  • Michael Smolens

    Bob – as always, profound & insightful comments. I was lucky to be able to watch all the matches to which you referred. Not sure if you got the chance to see the Azarenka-Kerber battle, which was the 3rd amazing match I saw in 18 hours. Both women were hitting with carefree abandon and the winners off both sides from both of them were wonderful. What was totally shoshin was Vika’s post match interview – which I highly recommend you see if at all possible – says it all minutes after she won.

  • sharon moskowitz

    As always, You are right on target!
    Your insight into the players adds to the
    excitement and magic of the game of tennis!
    Thanks! Sharon

  • Ed Schroback

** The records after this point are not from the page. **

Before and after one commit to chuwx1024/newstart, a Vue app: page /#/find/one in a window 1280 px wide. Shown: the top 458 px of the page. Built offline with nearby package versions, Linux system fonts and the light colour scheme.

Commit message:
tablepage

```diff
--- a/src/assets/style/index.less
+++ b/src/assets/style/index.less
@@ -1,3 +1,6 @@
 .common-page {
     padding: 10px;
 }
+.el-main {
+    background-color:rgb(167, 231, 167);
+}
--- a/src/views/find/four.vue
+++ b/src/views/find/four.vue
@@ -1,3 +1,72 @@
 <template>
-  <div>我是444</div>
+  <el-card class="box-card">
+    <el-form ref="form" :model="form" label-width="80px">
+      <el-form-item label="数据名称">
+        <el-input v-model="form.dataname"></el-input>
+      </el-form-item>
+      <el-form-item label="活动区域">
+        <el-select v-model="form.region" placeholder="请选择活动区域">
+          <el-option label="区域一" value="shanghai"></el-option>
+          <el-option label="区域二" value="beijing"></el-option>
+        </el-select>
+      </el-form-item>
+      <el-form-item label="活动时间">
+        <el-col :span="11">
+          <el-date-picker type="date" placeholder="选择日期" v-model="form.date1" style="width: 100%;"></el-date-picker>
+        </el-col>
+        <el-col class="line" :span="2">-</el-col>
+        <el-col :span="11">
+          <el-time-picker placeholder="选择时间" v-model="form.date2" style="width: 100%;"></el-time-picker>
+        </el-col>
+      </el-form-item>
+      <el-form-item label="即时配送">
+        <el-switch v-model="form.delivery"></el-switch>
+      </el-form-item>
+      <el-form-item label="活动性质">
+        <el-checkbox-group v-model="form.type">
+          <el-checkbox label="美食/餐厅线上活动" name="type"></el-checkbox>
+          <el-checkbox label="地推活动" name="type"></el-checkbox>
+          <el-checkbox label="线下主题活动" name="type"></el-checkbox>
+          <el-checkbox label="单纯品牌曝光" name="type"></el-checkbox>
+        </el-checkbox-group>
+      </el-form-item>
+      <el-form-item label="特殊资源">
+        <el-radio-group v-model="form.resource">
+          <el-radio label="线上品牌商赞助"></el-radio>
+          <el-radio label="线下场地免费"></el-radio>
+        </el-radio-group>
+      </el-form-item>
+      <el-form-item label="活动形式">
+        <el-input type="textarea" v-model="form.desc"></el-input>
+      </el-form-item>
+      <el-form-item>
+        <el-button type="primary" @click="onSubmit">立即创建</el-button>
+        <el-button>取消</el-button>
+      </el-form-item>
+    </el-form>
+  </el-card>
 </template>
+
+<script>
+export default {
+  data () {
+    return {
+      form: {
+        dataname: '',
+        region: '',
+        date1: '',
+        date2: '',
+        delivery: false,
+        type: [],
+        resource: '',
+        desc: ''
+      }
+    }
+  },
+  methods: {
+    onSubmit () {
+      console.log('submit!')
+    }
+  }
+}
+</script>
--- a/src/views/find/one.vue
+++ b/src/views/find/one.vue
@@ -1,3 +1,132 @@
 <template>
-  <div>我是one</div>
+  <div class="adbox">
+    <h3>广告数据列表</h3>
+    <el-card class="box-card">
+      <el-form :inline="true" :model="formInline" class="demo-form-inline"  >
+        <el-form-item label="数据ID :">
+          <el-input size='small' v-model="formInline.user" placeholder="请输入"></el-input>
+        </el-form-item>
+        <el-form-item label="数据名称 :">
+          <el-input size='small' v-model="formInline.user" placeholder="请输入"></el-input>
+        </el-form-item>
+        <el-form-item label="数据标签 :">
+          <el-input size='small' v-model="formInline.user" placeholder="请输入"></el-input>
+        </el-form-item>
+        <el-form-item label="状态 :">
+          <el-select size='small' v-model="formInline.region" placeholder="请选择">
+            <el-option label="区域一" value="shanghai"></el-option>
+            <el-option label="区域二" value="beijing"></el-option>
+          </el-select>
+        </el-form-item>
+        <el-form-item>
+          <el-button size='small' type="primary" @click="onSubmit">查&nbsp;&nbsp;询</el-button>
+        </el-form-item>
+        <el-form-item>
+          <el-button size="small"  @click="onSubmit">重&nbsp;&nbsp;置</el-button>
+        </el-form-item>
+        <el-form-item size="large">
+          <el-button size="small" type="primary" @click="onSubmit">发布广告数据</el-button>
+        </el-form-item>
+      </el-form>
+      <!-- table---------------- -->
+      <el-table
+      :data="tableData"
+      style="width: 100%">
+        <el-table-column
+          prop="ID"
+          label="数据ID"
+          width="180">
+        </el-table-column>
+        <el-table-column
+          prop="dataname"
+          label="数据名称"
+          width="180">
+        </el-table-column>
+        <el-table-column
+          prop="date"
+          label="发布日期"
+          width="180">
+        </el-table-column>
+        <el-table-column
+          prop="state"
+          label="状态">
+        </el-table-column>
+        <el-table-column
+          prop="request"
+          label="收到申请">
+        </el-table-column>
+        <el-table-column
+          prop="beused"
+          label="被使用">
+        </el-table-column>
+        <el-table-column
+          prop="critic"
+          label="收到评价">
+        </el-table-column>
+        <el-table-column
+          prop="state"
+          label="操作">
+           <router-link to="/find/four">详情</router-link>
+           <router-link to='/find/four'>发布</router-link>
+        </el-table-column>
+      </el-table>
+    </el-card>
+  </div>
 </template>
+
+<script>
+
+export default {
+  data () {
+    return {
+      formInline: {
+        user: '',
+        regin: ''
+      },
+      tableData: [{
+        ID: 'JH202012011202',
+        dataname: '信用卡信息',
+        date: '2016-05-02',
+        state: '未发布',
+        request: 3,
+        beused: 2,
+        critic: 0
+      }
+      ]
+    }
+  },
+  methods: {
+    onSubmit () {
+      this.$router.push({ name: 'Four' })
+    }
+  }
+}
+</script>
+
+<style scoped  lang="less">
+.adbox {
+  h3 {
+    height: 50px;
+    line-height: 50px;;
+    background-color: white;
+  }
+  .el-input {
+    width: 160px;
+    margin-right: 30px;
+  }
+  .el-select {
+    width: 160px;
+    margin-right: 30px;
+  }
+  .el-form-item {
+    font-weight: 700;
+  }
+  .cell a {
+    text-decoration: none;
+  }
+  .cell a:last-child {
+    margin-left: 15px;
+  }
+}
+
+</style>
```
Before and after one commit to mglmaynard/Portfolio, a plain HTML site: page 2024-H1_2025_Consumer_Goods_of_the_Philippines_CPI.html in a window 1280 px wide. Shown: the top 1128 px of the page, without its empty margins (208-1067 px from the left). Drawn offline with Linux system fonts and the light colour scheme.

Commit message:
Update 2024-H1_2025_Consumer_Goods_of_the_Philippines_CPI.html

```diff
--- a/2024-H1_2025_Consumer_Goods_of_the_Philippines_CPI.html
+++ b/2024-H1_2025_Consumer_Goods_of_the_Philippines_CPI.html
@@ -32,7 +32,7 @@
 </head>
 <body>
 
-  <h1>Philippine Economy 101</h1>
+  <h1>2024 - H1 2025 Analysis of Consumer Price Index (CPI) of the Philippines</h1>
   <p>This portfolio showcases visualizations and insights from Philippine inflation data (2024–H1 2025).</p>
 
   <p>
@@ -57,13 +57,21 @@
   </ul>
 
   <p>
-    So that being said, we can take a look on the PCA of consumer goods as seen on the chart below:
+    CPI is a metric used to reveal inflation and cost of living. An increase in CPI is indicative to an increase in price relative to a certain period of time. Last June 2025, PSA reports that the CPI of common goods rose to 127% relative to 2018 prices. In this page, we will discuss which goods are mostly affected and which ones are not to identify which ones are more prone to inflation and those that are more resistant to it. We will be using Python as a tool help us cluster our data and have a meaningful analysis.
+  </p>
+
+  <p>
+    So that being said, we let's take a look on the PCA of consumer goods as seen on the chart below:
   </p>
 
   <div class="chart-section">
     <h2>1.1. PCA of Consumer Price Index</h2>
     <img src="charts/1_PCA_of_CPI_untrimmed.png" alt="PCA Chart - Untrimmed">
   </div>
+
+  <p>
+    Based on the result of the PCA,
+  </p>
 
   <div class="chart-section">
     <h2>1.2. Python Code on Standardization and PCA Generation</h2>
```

    Great, great writing Bob, some of your best..For those of us who love tennis the US OPEN is such a special time. But I know you have been there for it’s 2 locations in Queens from the early 70’s; and your knowledge and passion come thru in your stories..Would love to hear some stories of some early day memories there!

  • Theo Mandel

    Great, thoughtful insights, Bob! I agree that watching Federer play a match is a transcendental experience. It will be a sad day in tennis history when he stops playing professional tennis.